Entries shown START

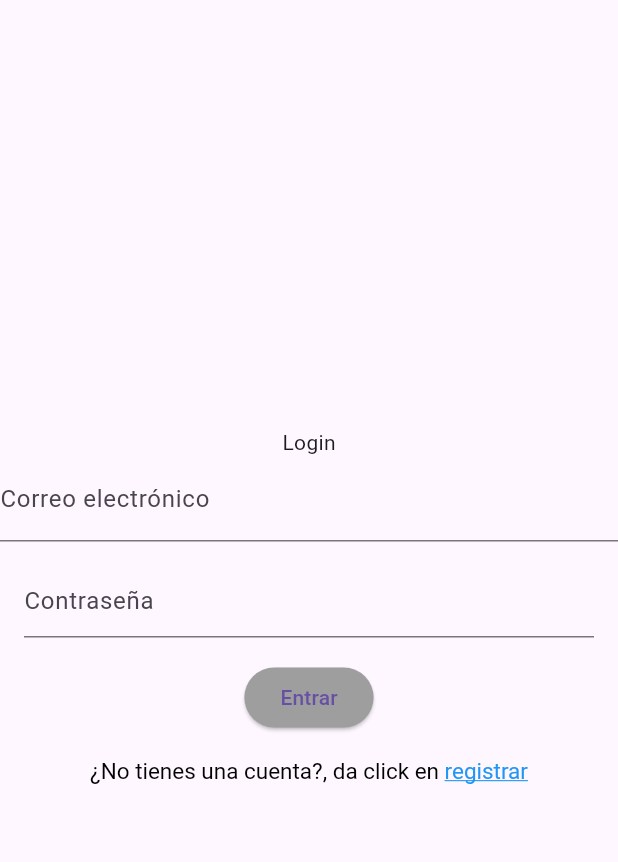
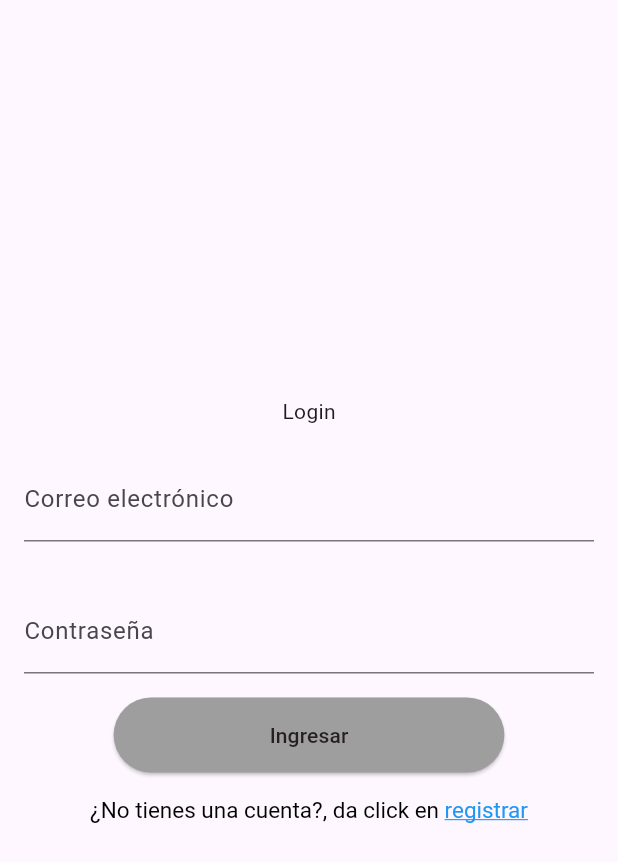
Before and after one commit to ElEdwinJSH/login, a Flutter app: the LoginScreen screen opened by its route, on a phone screen of 412 x 824 dp. Shown: the top 862 px of the screen. Run offline on Flutter 3.47's test engine with Material 3 defaults, Android fonts, the phone set to English and light mode, and no system bars; our stand-ins replace flutter_secure_storage; accounts and stored records are empty.

Commit message:
funciona login

```diff
--- a/lib/main.dart
+++ b/lib/main.dart
@@ -27,7 +27,7 @@ class MyApp extends StatelessWidget {
     return MaterialApp(
       debugShowCheckedModeBanner: false,
       title: 'login',
-      initialRoute: 'home',
+      initialRoute: 'login',
       routes: {
         'home': (_) => HomeScreen(),
          'login': (_) => LoginScreen(),
--- a/lib/screens/login_screen.dart
+++ b/lib/screens/login_screen.dart
@@ -1,6 +1,10 @@
 import 'package:flutter/gestures.dart';
 import 'package:flutter/material.dart';
+import 'package:login/providers/login_form_provider.dart';
 import 'package:login/screens/screens.dart';
+import 'package:login/services/auth_services.dart';
+import 'package:login/services/notifications_services.dart';
+import 'package:provider/provider.dart';
 
 class LoginScreen extends StatelessWidget {
   const LoginScreen({super.key});
@@ -8,19 +12,40 @@ class LoginScreen extends StatelessWidget {
   @override
   Widget build(BuildContext context) {
     return Scaffold(
-      body: Center(
+
+      body: Center(child: Column( mainAxisAlignment: MainAxisAlignment.center,children: [Container(child: Column(children: [const SizedBox(height: 5,),
+      Text('Login'),const SizedBox(height: 5,), ChangeNotifierProvider(   create: (_) => LoginFormProvider(), child: _Login())],))])),
+    );
+  }
+
+
+
+}
+
+
+class _Login extends StatelessWidget {
+  const _Login({super.key});
+
+  @override
+  Widget build(BuildContext context) {
+    final loginForm = Provider.of<LoginFormProvider>(context);
+   return Container(
+      child: Form(
+          key: loginForm.formKey,
+        autovalidateMode: AutovalidateMode.onUserInteraction,
         child: Column(
+
           mainAxisAlignment: MainAxisAlignment.center,
-          children: <Widget>[
-            const Text("Login"),
-               TextFormField(
+          children: [//qui decia <widget>
+
+              Padding(padding:  EdgeInsets.all(16.0),child:   TextFormField(
               autocorrect: false,
               keyboardType: TextInputType.emailAddress,
               decoration: const InputDecoration(
                   hintText: 'user@example.com',
                   labelText: 'Correo electrónico',
                   ),
-
+               onChanged: (value) => loginForm.email = value,
               validator: (value) {
                 String pattern =
                     r'^(([^<>()[\]\\.,;:\s@\"]+(\.[^<>()[\]\\.,;:\s@\"]+)*)|(\".+\"))@((\[[0-9]{1,3}\.[0-9]{1,3}\.[0-9]{1,3}\.[0-9]{1,3}\])|(([a-zA-Z\-0-9]+\.)+[a-zA-Z]{2,}))$';
@@ -30,23 +55,56 @@ class LoginScreen extends StatelessWidget {
                     ? null
                     : 'El valor ingresado no luce como un correo';
               },
+            ),),
+             Padding(
+              padding: EdgeInsets.all(16.0),
+              child:  TextFormField(
+              autocorrect: false,
+              obscureText: true,
+              keyboardType: TextInputType.emailAddress,
+              decoration: const InputDecoration(
+                  hintText: '*****',
+                  labelText: 'Contraseña',
+                ),
+              onChanged: (value) => loginForm.password = value,
+              validator: (value) {
+                return (value != null && value.length >= 6)
+                    ? null
+                    : 'La contraseña debe de ser de 6 caracteres';
+              },
             ),
-            const Padding(
-              padding: EdgeInsets.all(16.0),
-              child: TextField(
-                decoration: InputDecoration(
-                  hintText: 'Contraseña',
-                ),
-              ),
             ), ElevatedButton(
-            onPressed: () {
-              Navigator.pop(
-                context,
-                MaterialPageRoute(builder: (context) => const LoginScreen()),
-              );
-            },
+            onPressed: loginForm.isLoading
+                    ? null
+                    : () async {
+                        FocusScope.of(context).unfocus();
+                        final authService =
+                            Provider.of<AuthService>(context, listen: false);
+
+                        if (!loginForm.isValidForm()) return;
+
+                        loginForm.isLoading = true;
+
+                        // TODO: validar si el login es correcto
+                        final String? errorMessage = await authService.login(
+                            loginForm.email, loginForm.password);
+
+                        if (errorMessage == null) {
+                          Navigator.pushReplacementNamed(context, 'home');
+                        } else {
+                          // TODO: mostrar error en pantalla
+                          // print( errorMessage );
+                          NotificationsService.showSnackbar(errorMessage);
+                          loginForm.isLoading = false;
+                        }
+                      },
             style: ElevatedButton.styleFrom(backgroundColor: Colors.grey),
-            child: const Text('Entrar'),
+            child: Container(
+                    padding: EdgeInsets.symmetric(horizontal: 80, vertical: 15),
+                    child: Text(
+                      loginForm.isLoading ? 'Espere' : 'Ingresar',
+                      style: TextStyle(color: const Color.fromARGB(255, 37, 31, 31)),
+                    )),
           ),
             Padding(
               padding: const EdgeInsets.all(16.0),
@@ -64,11 +122,7 @@ class LoginScreen extends StatelessWidget {
                         ),
                         recognizer: TapGestureRecognizer()
                           ..onTap = () {
-                            Navigator.push(
-                              context,
-                              MaterialPageRoute(
-                                  builder: (context) => RegistroScreen()),
-                            );
+                           Navigator.pushReplacementNamed(context, 'register');
                           }),
                   ],
                 ),
```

Entries shown END

### Aim of the exercise
From the records above, pull out every line containing the word "EdgeInsets".

### Output for this exercise
+              Padding(padding:  EdgeInsets.all(16.0),child:   TextFormField(
+              padding: EdgeInsets.all(16.0),
-              padding: EdgeInsets.all(16.0),
+                    padding: EdgeInsets.symmetric(horizontal: 80, vertical: 15),
               padding: const EdgeInsets.all(16.0),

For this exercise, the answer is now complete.